TASK PROMPT |
Check each line of the entries below for the string "Drawn"; copy every line where it appears.

───── GIVEN DATA

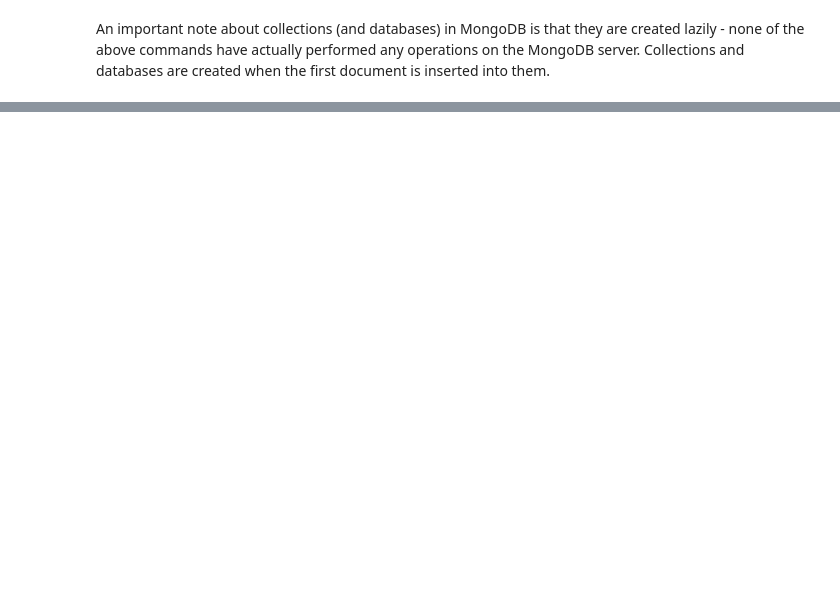
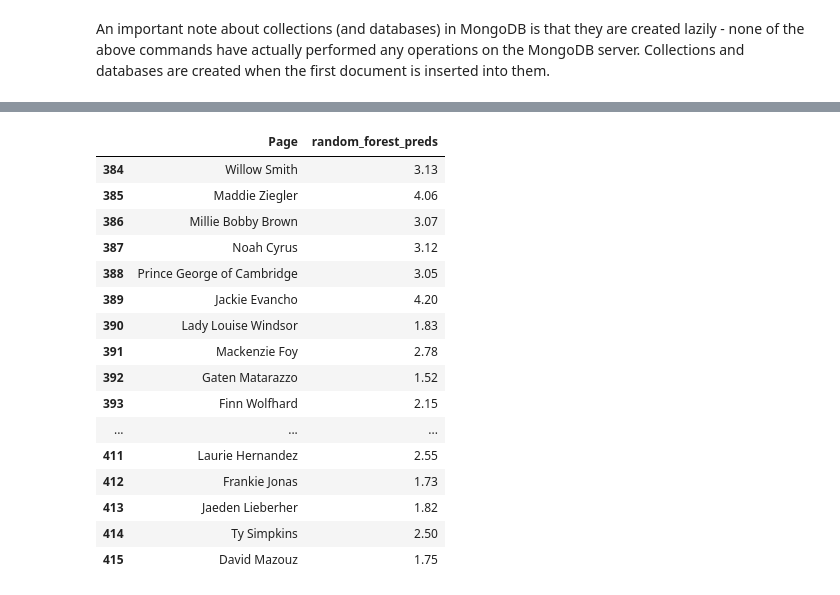
Before and after one commit to Beige-Coffee/Wikipedia-Knowledge-Graph, a Jupyter notebook: EDA/Grab_Wikipedia_XML.ipynb, the cells around one changed output, grey strips where cells are left out. Drawn from its saved outputs; the diff is of its cells as text; code cells hidden in the pictures; blank space fills up the shorter version.

```diff
--- a/EDA/Grab_Wikipedia_XML.ipynb
+++ b/EDA/Grab_Wikipedia_XML.ipynb
@@ -586,0 +242,2 @@ def find_infobox(raw_article):
+# %%
+popular_dataframe['random_forest_preds'] = rf_preds
@@ -586,0 +248,6 @@ def find_infobox(raw_article):
+# %%
+third_mil_pages = popular_dataframe[popular_dataframe['Category'] == '3rd-millennium people']
+# %%
+third_mil_pages = third_mil_pages.loc[:, ['Page','random_forest_preds']]
+# %%
+third_mil_pages['random_forest_preds'] = third_mil_pages['random_forest_preds'].apply(r)
@@ -586,0 +257,20 @@ def find_infobox(raw_article):
+# %%
+third_mil_pages
+# %% [output]
+|  | Page | random_forest_preds |
+| 384 | Willow Smith | 3.13 |
+| 385 | Maddie Ziegler | 4.06 |
+| 386 | Millie Bobby Brown | 3.07 |
+| 387 | Noah Cyrus | 3.12 |
+| 388 | Prince George of Cambridge | 3.05 |
+| 389 | Jackie Evancho | 4.20 |
+| 390 | Lady Louise Windsor | 1.83 |
+| 391 | Mackenzie Foy | 2.78 |
+| 392 | Gaten Matarazzo | 1.52 |
+| 393 | Finn Wolfhard | 2.15 |
+| ... | ... | ... |
+| 411 | Laurie Hernandez | 2.55 |
+| 412 | Frankie Jonas | 1.73 |
+| 413 | Jaeden Lieberher | 1.82 |
+| 414 | Ty Simpkins | 2.50 |
+| 415 | David Mazouz | 1.75 |
```
Also changed, not shown: parts of 22 cells of this notebook, 2 other files.
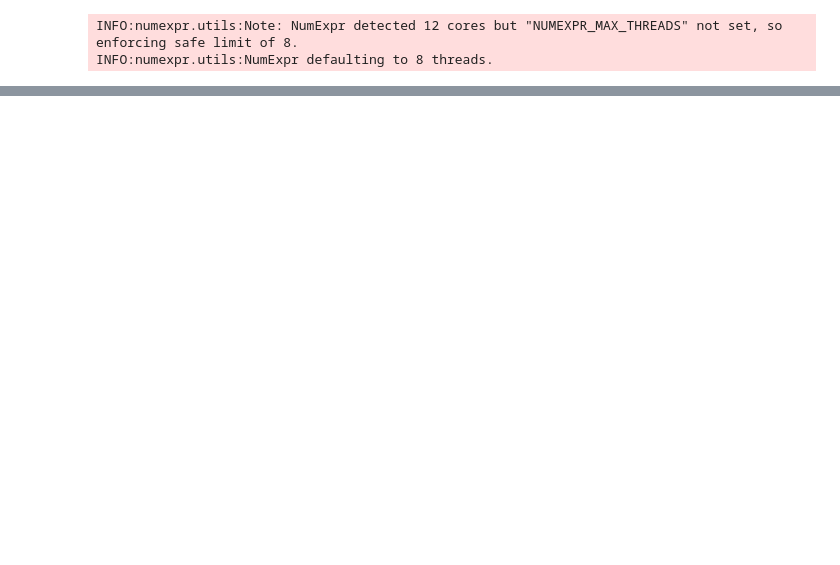
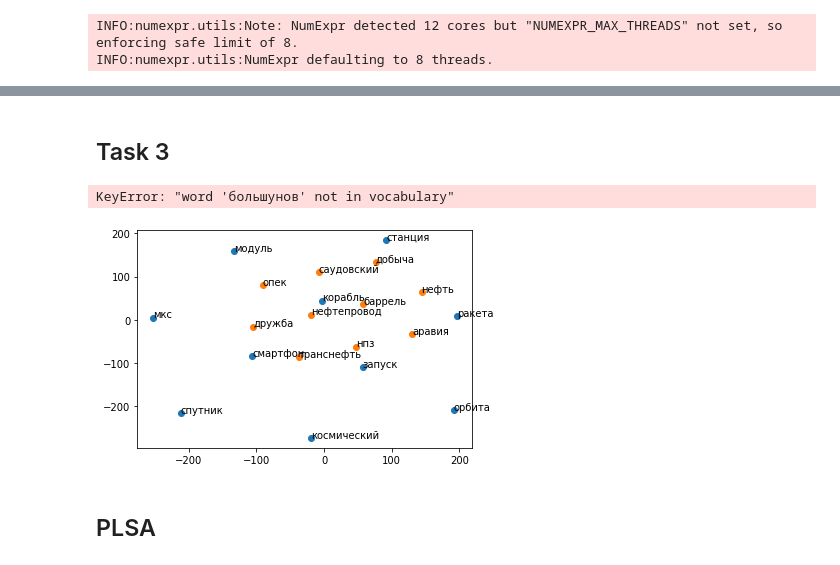
Before and after one commit to Lolik-Bolik/Topic_modeling, a Jupyter notebook: pipeline.ipynb, the cells around one changed output, grey strips where cells are left out. Saved outputs shown, nothing was run; the diff lists cells and outputs as text; code cells hidden in the pictures; blank space fills up the shorter version.

```diff
--- a/pipeline.ipynb
+++ b/pipeline.ipynb
@@ -196,0 +170,25 @@ topics[3]
+# %% [markdown]
+## Task 3
+# %%
+# Genereate input for word2vec
+from sklearn.manifold import TSNE
+def generate_w2vec_scatterplot(lda_model):
+    fig = plt.figure()
+    ax = fig.add_subplot(1, 1, 1)
+    for top_num in range(lda_model.num_topics):
+        vocab =  [word for word, valure in lda_model.show_topic(top_num, 10)]
+        X = w2v_model[vocab]
+
+        tsne = TSNE(n_components=2)
+        X_tsne = tsne.fit_transform(X)
+        df = pd.DataFrame(X_tsne, index=vocab, columns=['x', 'y'])
+        ax.scatter(df['x'], df['y'])
+        for word, pos in df.iterrows():
+            ax.annotate(word, pos)
+# %%
+generate_w2vec_scatterplot(lda_tfidf)
+# %% [output]
+KeyError: "word 'большунов' not in vocabulary"
+[figure, added]
+# %% [markdown]
+## PLSA
```
Also changed, not shown: parts of 48 cells of this notebook, 2 other files.
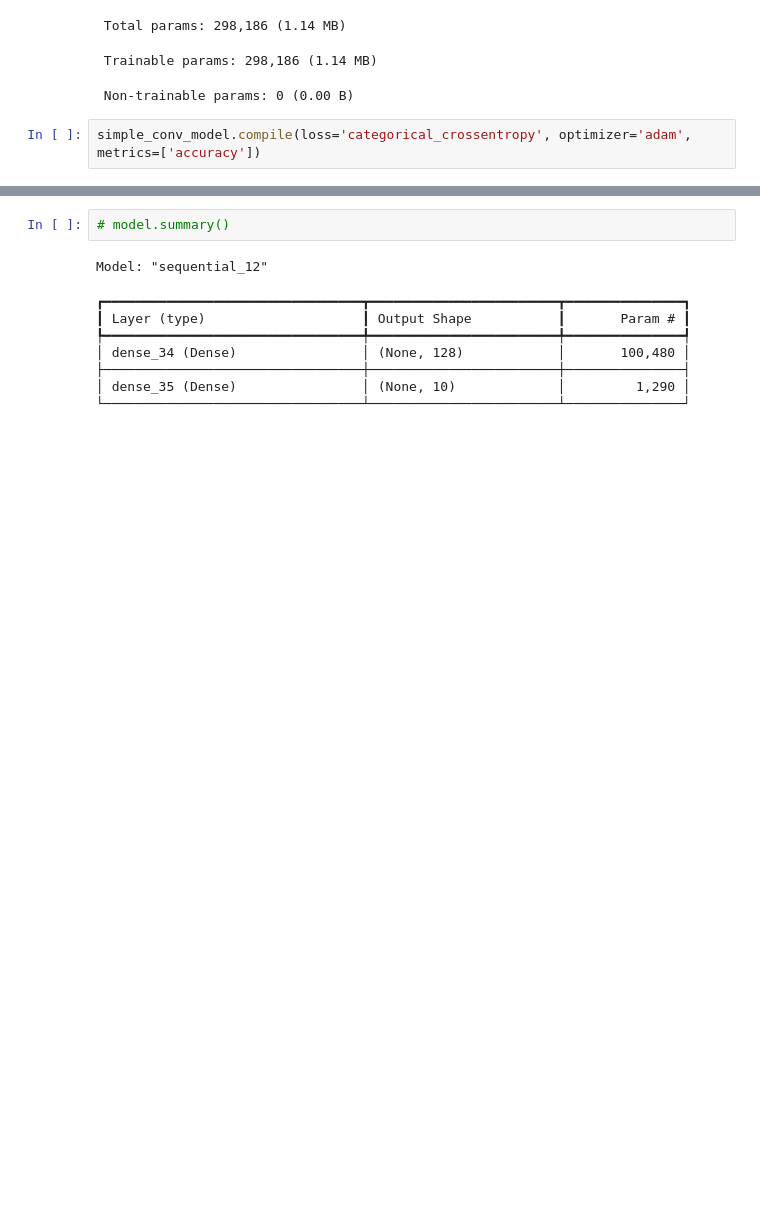
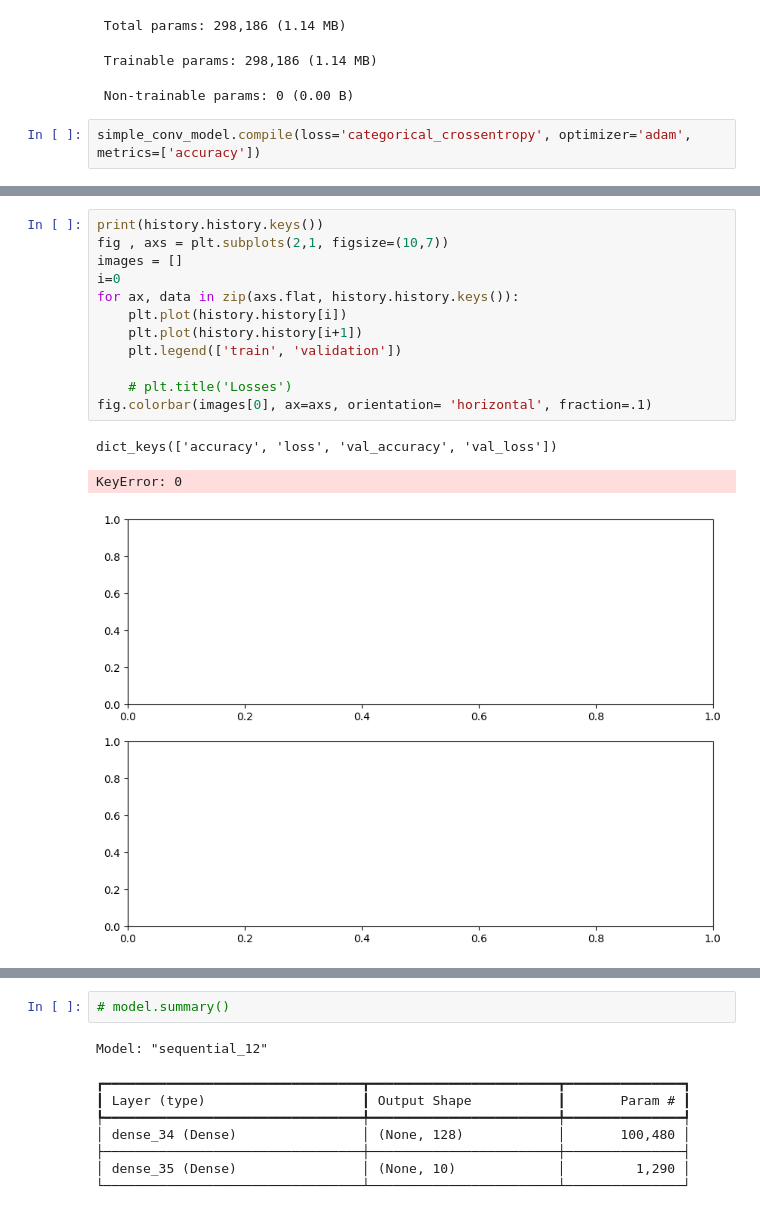
Before and after one commit to GMobinit/deep_learning_fashion_mnist, a Jupyter notebook: conv_fashion_mnist_model.ipynb, the cells around one changed output, grey strips where cells are left out. Drawn from its saved outputs; the diff is of its cells as text; blank space fills up the shorter version.

```diff
--- a/conv_fashion_mnist_model.ipynb
+++ b/conv_fashion_mnist_model.ipynb
@@ -97,0 +107,16 @@ Epoch 20/20
+# %%
+print(history.history.keys())
+fig , axs = plt.subplots(2,1, figsize=(10,7))
+images = []
+i=0
+for ax, data in zip(axs.flat, history.history.keys()):
+    plt.plot(history.history[i])
+    plt.plot(history.history[i+1])
+    plt.legend(['train', 'validation'])
+
+    # plt.title('Losses')
+fig.colorbar(images[0], ax=axs, orientation= 'horizontal', fraction=.1)
+# %% [output]
+dict_keys(['accuracy', 'loss', 'val_accuracy', 'val_loss'])
+KeyError: 0
+[figure, added]
```
Also changed, not shown: parts of 6 cells of this notebook.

──────────

REPLY TO THE EXERCISE |
Before and after one commit to Beige-Coffee/Wikipedia-Knowledge-Graph, a Jupyter notebook: EDA/Grab_Wikipedia_XML.ipynb, the cells around one changed output, grey strips where cells are left out. Drawn from its saved outputs; the diff is of its cells as text; code cells hidden in the pictures; blank space fills up the shorter version.
Before and after one commit to GMobinit/deep_learning_fashion_mnist, a Jupyter notebook: conv_fashion_mnist_model.ipynb, the cells around one changed output, grey strips where cells are left out. Drawn from its saved outputs; the diff is of its cells as text; blank space fills up the shorter version.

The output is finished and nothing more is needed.